Expert Comment

Experts who reviewed the report for Neuroscience Today He said it provides a global picture of common symptoms in practice, especially among older patients, for which there are few definitive treatments.

“This paper sheds light on an unknown cause of deterioration in quality of life that is very common but also often overlooked in our neurological patient community,” said Scott Grossman, MD, assistant professor of neuroscience at NYU Langone Health. This article highlights the fact that tinnitus is often “tolerated” by patients even if it causes a reduced quality of life. My experience is consistent with the authors’ conclusion that tinnitus becomes more common as we age.

“Few breakthroughs have been made beyond symptom management,” said Dr. Grossman. “Standard of care includes a comprehensive assessment to determine the causes of hearing loss or associated vestibular symptoms, as well as first-line approaches, such as white noise machines which can be highly productive especially at night when patients are sleeping and ambient noise providing less distraction. This is a prevalent condition It will only increase with age among the population of the United States and the world.”

The most common cause of tinnitus (and hearing loss) is exposure to loud sound, said James Henry, senior researcher specializing in Veterans Affairs Rehabilitation Research and Development, National Center for Rehabilitation Audio Research in Portland, Oregon.

“There are efforts to inform the public about this relationship, and hearing preservation efforts in schools and industrial settings, but I believe the impact of these efforts is limited and I am not aware of any evidence that the prevalence of tinnitus and hearing loss is declining,” said Dr. Henry, a research professor in the Department of Otolaryngology. and laryngology and head and neck surgery at Oregon Health & Science University in Portland, Oregon.
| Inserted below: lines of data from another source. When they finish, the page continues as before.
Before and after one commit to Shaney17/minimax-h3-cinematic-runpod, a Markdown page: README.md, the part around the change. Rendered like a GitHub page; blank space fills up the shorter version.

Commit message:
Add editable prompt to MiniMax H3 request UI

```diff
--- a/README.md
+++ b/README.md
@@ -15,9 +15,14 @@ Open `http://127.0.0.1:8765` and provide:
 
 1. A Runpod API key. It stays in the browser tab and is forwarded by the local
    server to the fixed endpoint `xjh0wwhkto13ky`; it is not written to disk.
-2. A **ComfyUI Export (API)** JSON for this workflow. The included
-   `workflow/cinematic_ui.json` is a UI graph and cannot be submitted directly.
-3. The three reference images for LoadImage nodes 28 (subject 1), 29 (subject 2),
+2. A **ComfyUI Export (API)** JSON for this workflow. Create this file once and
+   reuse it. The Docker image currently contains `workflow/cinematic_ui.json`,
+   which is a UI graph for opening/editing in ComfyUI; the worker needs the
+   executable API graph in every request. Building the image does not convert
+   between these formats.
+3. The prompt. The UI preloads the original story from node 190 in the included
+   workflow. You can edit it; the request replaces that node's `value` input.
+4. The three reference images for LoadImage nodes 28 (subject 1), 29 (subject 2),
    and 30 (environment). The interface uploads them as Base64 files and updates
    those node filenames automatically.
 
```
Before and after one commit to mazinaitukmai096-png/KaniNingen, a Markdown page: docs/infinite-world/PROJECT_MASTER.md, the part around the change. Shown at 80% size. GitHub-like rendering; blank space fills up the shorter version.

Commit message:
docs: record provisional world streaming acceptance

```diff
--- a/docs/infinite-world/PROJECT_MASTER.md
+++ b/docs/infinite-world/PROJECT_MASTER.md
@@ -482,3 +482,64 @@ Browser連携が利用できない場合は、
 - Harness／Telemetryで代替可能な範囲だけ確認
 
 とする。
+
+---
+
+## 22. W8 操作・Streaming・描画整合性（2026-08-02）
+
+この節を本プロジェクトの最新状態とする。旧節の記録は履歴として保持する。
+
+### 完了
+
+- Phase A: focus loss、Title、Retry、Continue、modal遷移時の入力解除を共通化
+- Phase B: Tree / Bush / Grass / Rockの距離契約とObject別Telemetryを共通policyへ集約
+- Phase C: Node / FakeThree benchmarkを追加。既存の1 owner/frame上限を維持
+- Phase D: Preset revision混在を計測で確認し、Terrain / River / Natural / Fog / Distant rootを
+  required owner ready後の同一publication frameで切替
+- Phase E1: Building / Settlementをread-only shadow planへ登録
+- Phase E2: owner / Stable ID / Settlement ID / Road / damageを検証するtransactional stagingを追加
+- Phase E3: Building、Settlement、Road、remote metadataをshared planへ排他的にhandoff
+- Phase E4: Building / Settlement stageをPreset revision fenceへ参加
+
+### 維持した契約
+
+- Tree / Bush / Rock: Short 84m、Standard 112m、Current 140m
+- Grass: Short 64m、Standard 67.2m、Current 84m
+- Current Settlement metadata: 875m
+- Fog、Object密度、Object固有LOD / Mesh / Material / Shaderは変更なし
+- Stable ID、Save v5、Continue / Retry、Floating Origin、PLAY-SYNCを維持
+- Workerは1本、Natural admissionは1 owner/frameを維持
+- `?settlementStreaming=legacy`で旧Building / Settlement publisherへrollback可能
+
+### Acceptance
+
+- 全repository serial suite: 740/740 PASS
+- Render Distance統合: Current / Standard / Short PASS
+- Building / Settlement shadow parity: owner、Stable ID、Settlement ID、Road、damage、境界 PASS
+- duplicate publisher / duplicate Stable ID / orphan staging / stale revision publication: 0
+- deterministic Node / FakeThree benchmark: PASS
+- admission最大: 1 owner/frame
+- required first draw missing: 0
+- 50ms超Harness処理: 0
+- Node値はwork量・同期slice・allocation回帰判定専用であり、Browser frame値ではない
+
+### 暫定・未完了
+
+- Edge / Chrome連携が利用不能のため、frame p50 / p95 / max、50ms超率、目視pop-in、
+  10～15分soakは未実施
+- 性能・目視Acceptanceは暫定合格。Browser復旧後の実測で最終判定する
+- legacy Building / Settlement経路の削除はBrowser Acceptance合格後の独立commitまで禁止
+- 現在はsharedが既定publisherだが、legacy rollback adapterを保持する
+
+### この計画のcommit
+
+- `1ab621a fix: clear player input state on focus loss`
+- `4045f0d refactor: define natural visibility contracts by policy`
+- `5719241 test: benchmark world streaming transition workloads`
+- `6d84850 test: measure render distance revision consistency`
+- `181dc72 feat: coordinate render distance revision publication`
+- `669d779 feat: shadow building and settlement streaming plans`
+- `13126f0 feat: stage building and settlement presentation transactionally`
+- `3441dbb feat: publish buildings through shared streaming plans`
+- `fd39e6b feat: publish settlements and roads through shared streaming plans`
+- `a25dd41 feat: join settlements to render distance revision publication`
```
He added, “There is really no standard of care for tinnitus, although cognitive behavioral therapy (CBT) has the strongest research evidence according to published systematic reviews and clinical practice guidelines for tinnitus. We have developed the Progressive Management of Tinnitus (PTM) and completed two randomized trials Evidence-based evidence showing good results. To my knowledge, PTM has not yet been evaluated in a systematic review.”

Dr. Henry said CBT includes a combination of CBT and voice therapy. The approach is to teach people skills so that they can manage their reactions to tinnitus for as long as necessary.

The availability of physicians trained to manage tinnitus is variable, he said. Dr. Henry said: “CBT has the strongest research evidence for treating tinnitus, however health professionals with CBT experience – most of whom are psychologists – are generally not trained to provide CBT specifically for tinnitus.” Neuroscience Today. Audiologists, ear, and throat specialists are often the point of contact for people who complain of tinnitus. These professionals are fully trained to treat hearing problems. There is great variation in graduate training problems, however, in providing training in tinnitus management.”

“We need more systematic research to determine which types of sound therapy are most effective for reducing reactions to tinnitus and possibly even reducing or removing the sound itself,” he said. There is preliminary evidence that this may be possible, but the research has not been done. Meanwhile, treatments with evidence of efficacy include cognitive-behavioral therapy, PTM therapy, tinnitus retraining therapy (TRT), tinnitus activity therapy (TAT), and hearing aids, especially those with streaming capabilities (from smartphones). “

Dr. Henry explained that TRT seeks to retrain the brain to “get used” or stop caring about tinnitus. Treatment includes structured counseling focused on the “neurophysiological model” and “enrichment of a healthy environment 24/7.” The TAT determines, for each patient, which of the four categories presents a problem: emotional well-being, hearing, sleep, and concentration. “All relevant groups are treated with educational guidance about tinnitus and its associated problems, and appropriate coping strategies are taught,” he said. In most cases, ‘partial blocking sound therapy’ is used.


None of the sources quoted had disclosures.